----- PROVIDED INFORMATION -----

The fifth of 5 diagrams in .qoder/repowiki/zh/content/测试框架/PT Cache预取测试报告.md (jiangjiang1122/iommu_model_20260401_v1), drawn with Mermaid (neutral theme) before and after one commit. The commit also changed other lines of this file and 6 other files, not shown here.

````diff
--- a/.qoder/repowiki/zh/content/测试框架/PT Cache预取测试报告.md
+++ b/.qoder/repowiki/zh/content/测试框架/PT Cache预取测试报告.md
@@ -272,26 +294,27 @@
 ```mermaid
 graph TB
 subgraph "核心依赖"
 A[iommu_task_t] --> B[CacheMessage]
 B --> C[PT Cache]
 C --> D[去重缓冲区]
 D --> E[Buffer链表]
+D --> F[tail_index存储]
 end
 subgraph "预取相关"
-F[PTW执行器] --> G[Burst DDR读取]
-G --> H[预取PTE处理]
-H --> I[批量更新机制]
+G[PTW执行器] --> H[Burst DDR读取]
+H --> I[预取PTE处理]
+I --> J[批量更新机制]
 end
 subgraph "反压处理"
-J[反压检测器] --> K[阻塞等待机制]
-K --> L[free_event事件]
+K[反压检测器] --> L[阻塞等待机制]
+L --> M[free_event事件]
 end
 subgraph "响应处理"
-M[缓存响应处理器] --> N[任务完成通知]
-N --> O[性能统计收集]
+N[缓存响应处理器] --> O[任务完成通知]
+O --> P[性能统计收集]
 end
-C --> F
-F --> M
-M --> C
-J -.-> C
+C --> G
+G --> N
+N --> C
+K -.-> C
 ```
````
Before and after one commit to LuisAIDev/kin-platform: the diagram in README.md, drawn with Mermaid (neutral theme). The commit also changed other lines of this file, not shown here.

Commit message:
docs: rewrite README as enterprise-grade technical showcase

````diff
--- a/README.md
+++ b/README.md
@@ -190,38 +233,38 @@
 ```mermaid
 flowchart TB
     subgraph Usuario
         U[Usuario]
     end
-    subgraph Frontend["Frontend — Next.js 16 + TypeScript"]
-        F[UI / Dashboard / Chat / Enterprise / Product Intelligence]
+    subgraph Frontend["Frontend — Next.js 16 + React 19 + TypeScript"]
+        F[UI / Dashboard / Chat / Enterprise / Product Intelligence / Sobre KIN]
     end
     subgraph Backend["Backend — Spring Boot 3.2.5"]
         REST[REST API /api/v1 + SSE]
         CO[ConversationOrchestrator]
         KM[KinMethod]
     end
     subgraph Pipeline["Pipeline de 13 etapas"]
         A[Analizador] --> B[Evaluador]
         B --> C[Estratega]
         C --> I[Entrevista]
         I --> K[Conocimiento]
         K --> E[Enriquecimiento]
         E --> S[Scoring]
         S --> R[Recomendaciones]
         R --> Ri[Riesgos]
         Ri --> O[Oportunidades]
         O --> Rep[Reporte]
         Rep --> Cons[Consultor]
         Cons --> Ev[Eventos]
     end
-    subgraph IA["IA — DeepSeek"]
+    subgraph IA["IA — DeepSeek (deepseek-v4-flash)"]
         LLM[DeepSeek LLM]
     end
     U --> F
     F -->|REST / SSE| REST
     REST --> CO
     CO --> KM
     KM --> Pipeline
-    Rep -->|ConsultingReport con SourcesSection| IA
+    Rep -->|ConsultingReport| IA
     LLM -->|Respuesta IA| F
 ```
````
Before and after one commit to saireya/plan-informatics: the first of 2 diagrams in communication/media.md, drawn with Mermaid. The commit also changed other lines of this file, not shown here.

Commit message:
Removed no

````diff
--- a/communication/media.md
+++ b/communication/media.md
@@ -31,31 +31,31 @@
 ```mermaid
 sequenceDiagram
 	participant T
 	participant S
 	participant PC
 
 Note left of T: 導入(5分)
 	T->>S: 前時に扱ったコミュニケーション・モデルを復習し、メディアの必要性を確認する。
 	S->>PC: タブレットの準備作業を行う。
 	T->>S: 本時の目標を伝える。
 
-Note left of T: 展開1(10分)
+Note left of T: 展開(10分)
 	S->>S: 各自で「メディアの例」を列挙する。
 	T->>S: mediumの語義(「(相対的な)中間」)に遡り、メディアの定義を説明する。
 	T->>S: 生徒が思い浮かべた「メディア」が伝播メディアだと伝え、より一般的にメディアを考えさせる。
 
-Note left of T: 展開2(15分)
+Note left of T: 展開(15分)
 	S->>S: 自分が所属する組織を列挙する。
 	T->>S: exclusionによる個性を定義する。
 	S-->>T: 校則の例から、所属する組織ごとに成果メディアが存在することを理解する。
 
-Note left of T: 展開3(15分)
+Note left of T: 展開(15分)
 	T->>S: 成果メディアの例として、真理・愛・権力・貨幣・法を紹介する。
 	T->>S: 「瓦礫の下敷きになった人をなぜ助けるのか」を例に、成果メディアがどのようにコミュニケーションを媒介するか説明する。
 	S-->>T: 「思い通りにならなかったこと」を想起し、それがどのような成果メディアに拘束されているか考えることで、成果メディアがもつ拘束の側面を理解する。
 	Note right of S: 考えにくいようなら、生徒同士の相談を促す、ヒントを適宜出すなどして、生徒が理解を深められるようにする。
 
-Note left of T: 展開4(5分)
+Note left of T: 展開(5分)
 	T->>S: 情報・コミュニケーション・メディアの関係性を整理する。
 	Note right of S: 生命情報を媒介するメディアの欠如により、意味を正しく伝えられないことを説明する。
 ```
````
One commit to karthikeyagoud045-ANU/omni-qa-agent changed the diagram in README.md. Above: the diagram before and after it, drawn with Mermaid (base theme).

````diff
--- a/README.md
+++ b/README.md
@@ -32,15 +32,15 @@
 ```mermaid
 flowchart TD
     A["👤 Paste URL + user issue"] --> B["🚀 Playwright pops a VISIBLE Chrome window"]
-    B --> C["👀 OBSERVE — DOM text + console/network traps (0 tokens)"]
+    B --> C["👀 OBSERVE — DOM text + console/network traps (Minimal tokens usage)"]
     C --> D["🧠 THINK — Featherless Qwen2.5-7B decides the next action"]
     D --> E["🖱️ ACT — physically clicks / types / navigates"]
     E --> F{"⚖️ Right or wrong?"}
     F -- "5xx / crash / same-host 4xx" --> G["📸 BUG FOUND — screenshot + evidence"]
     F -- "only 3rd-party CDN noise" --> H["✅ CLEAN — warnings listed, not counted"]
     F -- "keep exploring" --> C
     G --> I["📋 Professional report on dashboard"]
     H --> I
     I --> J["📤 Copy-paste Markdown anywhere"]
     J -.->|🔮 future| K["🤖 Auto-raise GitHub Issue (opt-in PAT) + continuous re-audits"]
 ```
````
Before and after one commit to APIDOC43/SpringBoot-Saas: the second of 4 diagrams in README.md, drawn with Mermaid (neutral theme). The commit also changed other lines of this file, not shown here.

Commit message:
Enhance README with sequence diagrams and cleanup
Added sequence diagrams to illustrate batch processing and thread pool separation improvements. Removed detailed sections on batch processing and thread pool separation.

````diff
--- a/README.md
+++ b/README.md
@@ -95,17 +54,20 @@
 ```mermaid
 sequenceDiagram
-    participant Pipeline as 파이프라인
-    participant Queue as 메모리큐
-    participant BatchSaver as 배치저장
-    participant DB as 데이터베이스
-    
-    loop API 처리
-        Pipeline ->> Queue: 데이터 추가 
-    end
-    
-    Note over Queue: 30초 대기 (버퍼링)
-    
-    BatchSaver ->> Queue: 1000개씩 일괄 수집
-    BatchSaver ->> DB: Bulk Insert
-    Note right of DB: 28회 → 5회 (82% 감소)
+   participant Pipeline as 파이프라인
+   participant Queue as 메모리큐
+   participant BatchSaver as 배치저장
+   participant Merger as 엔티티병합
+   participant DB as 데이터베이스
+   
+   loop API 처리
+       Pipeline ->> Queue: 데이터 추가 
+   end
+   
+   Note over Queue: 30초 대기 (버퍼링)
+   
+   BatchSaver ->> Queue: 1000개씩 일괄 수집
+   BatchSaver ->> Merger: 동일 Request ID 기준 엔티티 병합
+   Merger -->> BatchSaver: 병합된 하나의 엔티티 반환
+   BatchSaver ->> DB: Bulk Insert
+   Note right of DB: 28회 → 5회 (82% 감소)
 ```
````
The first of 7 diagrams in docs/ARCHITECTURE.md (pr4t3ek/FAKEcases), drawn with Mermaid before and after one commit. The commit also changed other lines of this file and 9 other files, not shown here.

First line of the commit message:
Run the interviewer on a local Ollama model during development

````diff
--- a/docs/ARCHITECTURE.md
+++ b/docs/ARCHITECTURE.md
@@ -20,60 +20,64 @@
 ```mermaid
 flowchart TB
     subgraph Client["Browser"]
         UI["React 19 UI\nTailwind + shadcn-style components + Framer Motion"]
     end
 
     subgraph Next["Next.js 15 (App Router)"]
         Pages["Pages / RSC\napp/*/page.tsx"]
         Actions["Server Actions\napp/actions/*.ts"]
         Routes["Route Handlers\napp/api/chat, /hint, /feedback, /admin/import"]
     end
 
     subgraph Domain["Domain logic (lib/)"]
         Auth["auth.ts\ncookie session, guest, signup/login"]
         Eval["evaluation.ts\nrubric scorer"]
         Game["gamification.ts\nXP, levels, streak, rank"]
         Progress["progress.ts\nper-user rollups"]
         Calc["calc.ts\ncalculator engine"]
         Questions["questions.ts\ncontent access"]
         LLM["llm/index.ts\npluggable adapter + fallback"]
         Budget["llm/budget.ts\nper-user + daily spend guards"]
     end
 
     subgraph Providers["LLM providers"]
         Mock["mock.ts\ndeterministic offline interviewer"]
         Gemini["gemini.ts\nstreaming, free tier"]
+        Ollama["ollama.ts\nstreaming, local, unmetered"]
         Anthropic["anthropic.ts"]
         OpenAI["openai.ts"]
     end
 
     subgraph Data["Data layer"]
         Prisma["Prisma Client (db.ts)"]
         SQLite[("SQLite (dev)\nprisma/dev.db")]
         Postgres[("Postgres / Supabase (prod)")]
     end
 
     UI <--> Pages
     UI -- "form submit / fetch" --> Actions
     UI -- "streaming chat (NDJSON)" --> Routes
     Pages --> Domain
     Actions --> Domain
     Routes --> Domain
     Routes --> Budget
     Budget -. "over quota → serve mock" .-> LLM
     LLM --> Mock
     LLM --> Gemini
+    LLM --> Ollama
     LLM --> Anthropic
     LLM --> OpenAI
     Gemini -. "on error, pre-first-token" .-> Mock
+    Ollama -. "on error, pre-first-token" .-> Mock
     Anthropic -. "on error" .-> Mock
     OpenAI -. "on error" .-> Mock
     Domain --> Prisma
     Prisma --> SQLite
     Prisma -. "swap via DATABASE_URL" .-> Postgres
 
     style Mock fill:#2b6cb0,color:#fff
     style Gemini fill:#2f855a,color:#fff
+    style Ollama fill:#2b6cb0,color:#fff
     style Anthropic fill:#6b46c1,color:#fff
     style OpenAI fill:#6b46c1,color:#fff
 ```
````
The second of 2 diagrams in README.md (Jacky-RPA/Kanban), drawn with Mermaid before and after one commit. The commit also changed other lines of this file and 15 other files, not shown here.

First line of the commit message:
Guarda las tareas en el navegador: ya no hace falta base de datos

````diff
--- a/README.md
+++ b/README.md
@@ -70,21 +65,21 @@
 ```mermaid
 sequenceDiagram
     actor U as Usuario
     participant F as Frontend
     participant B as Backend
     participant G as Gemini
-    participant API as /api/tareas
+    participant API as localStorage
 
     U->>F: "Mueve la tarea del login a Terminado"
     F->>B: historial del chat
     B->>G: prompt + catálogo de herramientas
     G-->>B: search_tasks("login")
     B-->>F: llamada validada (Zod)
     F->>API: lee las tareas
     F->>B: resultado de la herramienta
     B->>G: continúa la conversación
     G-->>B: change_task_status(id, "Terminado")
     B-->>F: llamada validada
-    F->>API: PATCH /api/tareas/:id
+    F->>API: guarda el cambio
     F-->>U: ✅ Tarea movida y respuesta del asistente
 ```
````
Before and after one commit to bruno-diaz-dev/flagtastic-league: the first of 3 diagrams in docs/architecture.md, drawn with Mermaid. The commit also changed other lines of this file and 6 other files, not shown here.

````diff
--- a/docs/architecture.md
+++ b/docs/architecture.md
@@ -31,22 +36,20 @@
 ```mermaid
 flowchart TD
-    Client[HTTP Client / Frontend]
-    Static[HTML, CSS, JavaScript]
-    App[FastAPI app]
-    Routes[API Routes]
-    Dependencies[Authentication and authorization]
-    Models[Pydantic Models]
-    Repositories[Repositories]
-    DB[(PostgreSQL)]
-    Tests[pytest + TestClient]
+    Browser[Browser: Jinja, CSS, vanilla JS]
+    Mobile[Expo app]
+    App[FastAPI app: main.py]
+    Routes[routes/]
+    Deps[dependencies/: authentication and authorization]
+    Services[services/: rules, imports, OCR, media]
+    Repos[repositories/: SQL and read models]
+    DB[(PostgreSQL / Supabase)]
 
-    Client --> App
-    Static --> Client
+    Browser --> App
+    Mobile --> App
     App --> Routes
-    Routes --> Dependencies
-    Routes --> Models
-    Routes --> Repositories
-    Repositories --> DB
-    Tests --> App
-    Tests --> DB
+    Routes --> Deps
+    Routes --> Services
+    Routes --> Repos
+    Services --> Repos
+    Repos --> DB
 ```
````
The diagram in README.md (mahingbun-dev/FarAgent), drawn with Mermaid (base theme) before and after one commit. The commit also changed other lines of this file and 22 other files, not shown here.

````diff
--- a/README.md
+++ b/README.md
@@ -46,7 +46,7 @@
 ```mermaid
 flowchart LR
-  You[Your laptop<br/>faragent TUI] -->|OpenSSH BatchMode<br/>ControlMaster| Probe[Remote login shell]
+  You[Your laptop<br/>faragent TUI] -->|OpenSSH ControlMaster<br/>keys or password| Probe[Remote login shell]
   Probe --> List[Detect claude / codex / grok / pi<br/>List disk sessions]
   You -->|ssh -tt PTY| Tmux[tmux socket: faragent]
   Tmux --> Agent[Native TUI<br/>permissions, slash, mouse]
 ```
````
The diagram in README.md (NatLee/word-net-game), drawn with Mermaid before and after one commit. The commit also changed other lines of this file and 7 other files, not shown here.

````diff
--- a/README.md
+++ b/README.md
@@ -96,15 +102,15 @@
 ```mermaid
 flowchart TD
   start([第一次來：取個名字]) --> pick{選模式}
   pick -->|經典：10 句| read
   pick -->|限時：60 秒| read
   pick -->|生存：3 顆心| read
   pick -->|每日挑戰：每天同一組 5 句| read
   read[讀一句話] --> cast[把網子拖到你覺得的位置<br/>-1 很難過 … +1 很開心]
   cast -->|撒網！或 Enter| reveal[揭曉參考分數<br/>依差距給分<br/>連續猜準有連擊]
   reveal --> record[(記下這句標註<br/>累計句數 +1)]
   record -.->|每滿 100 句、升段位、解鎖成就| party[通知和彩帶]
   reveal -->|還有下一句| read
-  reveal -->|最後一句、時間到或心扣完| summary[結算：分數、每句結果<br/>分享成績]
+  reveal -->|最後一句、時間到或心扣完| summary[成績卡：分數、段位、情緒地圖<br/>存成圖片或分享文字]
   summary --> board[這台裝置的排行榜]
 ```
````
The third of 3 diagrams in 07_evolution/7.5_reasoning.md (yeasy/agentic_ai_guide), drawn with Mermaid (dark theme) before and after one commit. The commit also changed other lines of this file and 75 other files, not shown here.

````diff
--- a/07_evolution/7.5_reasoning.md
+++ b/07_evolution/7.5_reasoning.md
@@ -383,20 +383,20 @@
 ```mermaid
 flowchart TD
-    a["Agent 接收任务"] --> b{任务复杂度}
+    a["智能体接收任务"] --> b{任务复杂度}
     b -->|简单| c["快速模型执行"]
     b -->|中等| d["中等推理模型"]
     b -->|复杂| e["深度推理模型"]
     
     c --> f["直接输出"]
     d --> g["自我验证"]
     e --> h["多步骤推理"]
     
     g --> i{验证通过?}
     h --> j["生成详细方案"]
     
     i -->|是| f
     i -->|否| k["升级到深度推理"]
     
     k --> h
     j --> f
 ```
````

-----

(WHAT YOU WILL DO) What lines of the material above hold the string "diagrams"? Please copy them.

(SOLUTION TO THE EXERCISE)
The fifth of 5 diagrams in .qoder/repowiki/zh/content/测试框架/PT Cache预取测试报告.md (jiangjiang1122/iommu_model_20260401_v1), drawn with Mermaid (neutral theme) before and after one commit. The commit also changed other lines of this file and 6 other files, not shown here.
Before and after one commit to saireya/plan-informatics: the first of 2 diagrams in communication/media.md, drawn with Mermaid. The commit also changed other lines of this file, not shown here.
Before and after one commit to APIDOC43/SpringBoot-Saas: the second of 4 diagrams in README.md, drawn with Mermaid (neutral theme). The commit also changed other lines of this file, not shown here.
Enhance README with sequence diagrams and cleanup
Added sequence diagrams to illustrate batch processing and thread pool separation improvements. Removed detailed sections on batch processing and thread pool separation.
The first of 7 diagrams in docs/ARCHITECTURE.md (pr4t3ek/FAKEcases), drawn with Mermaid before and after one commit. The commit also changed other lines of this file and 9 other files, not shown here.
The second of 2 diagrams in README.md (Jacky-RPA/Kanban), drawn with Mermaid before and after one commit. The commit also changed other lines of this file and 15 other files, not shown here.
Before and after one commit to bruno-diaz-dev/flagtastic-league: the first of 3 diagrams in docs/architecture.md, drawn with Mermaid. The commit also changed other lines of this file and 6 other files, not shown here.
The third of 3 diagrams in 07_evolution/7.5_reasoning.md (yeasy/agentic_ai_guide), drawn with Mermaid (dark theme) before and after one commit. The commit also changed other lines of this file and 75 other files, not shown here.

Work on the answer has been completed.